Perspectives Blog

Gaps, not growth

Zach Pandl, Portfolio Manager and Strategist | February 25, 2014

Monetary policy is primarily about “gaps” not growth: the Fed is trying to reduce spare capacity in the economy, not bring about a rapid expansion per se. Despite concerns over cyclical weakness in labor force participation, the unemployment rate is sending similar signals as most other output gap proxies. The output gap improved despite a relatively slow expansion, suggesting weak potential growth. While it’s far too soon to revise any medium…

Looking for diversification in emerging markets

Columbia Management, Investment Team | July 30, 2013

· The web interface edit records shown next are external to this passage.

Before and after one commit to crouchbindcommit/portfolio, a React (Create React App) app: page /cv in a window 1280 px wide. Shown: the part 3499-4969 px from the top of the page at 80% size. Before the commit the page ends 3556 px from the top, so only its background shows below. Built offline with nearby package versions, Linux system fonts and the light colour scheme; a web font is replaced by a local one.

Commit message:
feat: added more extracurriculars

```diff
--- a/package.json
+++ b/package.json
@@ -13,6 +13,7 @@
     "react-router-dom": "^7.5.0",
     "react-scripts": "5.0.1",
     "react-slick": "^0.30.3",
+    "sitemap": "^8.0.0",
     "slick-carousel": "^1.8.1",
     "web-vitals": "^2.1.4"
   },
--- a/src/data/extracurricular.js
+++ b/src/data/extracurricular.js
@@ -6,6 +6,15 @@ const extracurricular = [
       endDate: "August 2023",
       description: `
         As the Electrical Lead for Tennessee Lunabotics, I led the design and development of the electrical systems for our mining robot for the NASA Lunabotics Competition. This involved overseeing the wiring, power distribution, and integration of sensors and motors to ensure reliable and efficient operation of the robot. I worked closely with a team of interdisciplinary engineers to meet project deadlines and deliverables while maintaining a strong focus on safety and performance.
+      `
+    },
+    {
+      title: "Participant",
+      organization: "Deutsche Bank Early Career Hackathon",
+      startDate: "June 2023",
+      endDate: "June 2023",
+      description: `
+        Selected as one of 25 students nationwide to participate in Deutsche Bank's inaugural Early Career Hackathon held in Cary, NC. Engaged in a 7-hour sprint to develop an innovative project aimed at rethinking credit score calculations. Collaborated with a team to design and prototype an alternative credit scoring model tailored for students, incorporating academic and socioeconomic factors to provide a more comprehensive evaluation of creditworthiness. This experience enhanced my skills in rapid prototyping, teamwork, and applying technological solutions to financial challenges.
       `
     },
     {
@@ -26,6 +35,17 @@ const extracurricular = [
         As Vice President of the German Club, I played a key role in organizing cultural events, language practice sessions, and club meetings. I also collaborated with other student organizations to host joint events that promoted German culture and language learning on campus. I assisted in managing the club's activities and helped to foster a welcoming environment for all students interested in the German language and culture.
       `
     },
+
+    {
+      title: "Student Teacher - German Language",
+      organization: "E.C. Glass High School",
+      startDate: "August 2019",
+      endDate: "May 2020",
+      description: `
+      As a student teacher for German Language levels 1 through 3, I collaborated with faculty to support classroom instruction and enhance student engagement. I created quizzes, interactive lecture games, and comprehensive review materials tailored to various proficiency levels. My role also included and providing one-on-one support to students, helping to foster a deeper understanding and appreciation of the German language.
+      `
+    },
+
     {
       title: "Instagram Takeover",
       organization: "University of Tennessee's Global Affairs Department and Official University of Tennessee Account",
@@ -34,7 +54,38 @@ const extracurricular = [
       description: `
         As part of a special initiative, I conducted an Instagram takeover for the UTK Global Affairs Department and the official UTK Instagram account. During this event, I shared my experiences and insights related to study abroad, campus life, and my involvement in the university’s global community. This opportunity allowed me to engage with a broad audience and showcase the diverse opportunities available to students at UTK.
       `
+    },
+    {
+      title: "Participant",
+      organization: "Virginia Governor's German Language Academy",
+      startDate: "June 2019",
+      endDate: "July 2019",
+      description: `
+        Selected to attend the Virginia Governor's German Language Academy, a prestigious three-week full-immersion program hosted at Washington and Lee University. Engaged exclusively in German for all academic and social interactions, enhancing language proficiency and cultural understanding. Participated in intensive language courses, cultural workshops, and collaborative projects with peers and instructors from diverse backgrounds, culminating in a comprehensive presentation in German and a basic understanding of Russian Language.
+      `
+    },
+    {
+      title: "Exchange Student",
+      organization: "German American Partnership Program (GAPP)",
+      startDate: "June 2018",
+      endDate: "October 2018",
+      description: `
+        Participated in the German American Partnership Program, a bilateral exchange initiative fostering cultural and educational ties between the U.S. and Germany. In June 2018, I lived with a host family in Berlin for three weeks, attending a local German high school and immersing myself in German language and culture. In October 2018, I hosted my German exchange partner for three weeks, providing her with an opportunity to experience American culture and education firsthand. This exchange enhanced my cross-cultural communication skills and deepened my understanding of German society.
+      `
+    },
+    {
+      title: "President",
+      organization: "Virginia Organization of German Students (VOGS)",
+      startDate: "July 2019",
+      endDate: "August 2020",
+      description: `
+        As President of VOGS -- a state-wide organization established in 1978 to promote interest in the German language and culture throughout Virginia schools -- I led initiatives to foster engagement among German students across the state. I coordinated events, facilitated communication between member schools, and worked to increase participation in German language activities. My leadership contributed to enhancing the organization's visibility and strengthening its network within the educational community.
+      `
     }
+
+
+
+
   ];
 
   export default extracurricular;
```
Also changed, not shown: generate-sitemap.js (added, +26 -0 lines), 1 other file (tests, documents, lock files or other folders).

Emerging markets have become a significant component of the global economy, with higher GDP growth rates compared to developed markets. The wide range of local conditions and growth drivers present in emerging markets makes them particularly interesting as a diversifier for investors already exposed to developed markets. We believe that, for diversification, investors should consider small-mid cap emerging markets investments. By the Columbia…

U.S. rates — play for growth

Zach Pandl, Portfolio Manager and Strategist | December 10, 2013

200k (193k this month), and the payroll diffusion indexes pointed to a broadening of gains. We were also encouraged to see a further acceleration in construction and manufacturing employment. It bears mentioning that even the large rebound in household employment leaves the three-month average gain at just +72k. The participation rate also failed to recover all of last month’s large decline, suggesting that some of the weakness reflected more tha…

Fixed income outlook: From liquidity to growth

Gene Tannuzzo, CFA, Senior Portfolio Manager | July 10, 2013

the first half of 2013, in which the Fed begins to provide the roadmap for its eventual exit from unprecedented stimulus. The market reaction has been quick and violent, but we believe this change of course by the Fed is now largely priced in. We believe the most likely next step may also be the one the market is not expecting: Growth. In the U.S., we must remember that the Fed is talking about tapering QE because they believe the economy can ha…

The bean counting on second quarter GDP

Marie M. Schofield, CFA, Chief Economist and Senior Portfolio Manager | July 25, 2013

o with changes in the way GDP will be calculated. It will now include intellectual property as a sub-category of private investment. This will entail counting R&D, entertainment, and artistic and literary contributions as capital investment. Additionally, there will be a switch from cash to accrual accounting for defined benefit pension obligations, which should increase personal income measures and the savings rate. These are comprehensive r…

Opportunities in the middle ground

Columbia Management, Investment Team | July 2, 2013

some look to small-company stocks, which offer the potential for even more growth over time, though with increased short-term volatility. But the medium-sized companies in between – generally in the $2 billion and $10 billion capitalization range — are often overlooked by investors. Mid-cap companies have made it past the less stable start-up period, but are not yet fully mature. And while they may not yet be the established powerhouses of…

Why GDP deserves less attention

Zach Pandl, Portfolio Manager and Strategist | August 12, 2013

relatively soft in the first half of this year, but the broader set of activity data suggests the U.S. economy is doing just fine. Before joining Columbia Management I worked for several years as an economist at a few of the large broker-dealers in New York. One of my primary functions was to maintain an ongoing estimate of growth in the nation’s GDP—a so-called GDP “bean count.” Most investors use GDP as their primary summary measure of overall…